__WHAT YOU SHOULD DO__. Go through the data and copy each line that holds "clock".

__RECORD EXCERPTS__.
↓↓↓

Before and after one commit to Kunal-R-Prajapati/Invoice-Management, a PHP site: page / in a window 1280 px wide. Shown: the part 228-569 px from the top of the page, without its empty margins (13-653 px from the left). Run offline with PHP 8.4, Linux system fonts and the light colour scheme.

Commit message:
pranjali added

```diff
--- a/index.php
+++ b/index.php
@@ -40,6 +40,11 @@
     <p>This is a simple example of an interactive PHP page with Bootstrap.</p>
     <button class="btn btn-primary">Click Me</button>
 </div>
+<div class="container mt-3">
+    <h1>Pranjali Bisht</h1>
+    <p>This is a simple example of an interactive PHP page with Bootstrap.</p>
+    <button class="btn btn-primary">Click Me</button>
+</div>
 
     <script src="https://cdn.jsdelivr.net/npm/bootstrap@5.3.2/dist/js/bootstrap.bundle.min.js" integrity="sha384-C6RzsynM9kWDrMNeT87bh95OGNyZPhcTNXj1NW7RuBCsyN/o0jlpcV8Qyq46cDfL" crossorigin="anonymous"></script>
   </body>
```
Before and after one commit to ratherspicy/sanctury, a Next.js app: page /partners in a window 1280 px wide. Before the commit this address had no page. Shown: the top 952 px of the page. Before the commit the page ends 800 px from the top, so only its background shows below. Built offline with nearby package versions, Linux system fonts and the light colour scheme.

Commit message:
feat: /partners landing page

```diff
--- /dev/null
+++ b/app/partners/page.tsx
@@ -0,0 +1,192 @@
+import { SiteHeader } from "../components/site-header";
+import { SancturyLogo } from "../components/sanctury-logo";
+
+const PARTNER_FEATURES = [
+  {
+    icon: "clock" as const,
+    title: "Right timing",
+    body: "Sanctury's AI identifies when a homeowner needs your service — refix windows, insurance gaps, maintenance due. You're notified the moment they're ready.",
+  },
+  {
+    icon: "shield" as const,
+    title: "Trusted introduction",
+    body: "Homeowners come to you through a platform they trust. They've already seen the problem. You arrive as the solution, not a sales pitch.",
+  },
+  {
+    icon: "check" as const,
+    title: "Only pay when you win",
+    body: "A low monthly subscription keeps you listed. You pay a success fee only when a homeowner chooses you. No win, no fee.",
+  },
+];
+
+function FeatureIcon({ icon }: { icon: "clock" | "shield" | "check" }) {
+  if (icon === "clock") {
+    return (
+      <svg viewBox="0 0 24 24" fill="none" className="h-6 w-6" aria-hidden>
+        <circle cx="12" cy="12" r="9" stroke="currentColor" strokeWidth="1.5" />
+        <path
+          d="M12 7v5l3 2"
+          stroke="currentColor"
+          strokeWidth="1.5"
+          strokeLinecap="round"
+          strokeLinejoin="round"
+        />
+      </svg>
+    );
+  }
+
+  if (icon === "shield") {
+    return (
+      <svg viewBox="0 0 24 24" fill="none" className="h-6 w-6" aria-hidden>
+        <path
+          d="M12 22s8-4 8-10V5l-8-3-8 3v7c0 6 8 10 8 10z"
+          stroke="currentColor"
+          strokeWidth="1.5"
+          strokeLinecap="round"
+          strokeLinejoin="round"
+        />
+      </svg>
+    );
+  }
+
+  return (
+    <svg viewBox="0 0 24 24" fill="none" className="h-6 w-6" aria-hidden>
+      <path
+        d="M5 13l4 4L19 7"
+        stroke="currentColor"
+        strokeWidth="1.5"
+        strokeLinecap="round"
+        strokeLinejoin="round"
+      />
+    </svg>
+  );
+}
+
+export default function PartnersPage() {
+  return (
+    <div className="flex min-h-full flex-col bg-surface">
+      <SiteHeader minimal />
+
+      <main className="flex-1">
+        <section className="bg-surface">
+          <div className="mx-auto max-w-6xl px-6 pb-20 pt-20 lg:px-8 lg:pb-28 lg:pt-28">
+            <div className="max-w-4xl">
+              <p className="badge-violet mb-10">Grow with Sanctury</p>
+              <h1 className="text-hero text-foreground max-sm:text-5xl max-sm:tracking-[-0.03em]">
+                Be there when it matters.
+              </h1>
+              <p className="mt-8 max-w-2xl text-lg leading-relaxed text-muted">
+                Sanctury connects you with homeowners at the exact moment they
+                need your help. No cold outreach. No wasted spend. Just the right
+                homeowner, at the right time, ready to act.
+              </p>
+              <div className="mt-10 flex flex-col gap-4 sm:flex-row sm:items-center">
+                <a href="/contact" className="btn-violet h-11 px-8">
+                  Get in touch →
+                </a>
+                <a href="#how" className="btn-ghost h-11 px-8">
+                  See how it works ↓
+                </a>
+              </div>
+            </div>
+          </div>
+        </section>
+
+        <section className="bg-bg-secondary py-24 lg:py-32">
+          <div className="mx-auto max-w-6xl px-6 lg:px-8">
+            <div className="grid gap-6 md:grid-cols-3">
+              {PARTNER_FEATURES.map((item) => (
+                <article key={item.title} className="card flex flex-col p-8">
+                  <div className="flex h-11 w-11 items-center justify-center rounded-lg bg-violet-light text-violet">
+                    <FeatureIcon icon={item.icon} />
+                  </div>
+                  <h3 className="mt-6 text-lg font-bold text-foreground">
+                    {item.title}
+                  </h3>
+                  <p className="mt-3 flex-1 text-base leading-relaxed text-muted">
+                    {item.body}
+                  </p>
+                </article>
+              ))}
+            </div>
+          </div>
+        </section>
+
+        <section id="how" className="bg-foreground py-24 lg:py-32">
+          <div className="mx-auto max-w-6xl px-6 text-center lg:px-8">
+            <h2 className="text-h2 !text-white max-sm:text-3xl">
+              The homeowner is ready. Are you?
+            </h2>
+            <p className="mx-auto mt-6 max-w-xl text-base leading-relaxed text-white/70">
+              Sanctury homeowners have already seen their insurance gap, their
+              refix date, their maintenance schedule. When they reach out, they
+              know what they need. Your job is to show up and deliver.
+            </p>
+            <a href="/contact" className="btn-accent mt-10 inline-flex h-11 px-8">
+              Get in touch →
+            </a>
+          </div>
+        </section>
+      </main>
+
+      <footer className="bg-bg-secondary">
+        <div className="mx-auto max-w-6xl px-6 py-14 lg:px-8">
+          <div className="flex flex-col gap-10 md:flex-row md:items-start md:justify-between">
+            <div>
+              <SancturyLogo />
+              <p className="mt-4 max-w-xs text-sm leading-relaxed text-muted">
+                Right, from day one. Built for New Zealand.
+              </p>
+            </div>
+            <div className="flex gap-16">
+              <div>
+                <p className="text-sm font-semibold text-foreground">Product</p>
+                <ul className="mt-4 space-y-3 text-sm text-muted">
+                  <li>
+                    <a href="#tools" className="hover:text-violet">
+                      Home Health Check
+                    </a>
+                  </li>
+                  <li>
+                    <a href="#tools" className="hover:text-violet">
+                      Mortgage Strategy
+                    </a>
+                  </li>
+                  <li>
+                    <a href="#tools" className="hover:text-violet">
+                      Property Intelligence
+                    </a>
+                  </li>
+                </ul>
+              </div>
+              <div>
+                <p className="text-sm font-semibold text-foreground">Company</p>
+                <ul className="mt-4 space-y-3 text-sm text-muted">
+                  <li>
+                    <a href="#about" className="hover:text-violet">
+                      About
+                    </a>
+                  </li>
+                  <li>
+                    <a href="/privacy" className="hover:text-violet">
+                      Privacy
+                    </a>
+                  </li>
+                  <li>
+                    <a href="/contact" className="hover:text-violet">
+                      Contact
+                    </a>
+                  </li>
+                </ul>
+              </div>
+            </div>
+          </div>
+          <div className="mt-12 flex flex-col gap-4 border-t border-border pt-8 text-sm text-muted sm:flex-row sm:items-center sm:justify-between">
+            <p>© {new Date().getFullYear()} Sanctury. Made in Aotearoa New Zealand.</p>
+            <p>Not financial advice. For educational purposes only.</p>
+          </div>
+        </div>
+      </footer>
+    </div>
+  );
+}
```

↑↑↑

__WRITTEN SOLUTION__.
+    icon: "clock" as const,
+function FeatureIcon({ icon }: { icon: "clock" | "shield" | "check" }) {
+  if (icon === "clock") {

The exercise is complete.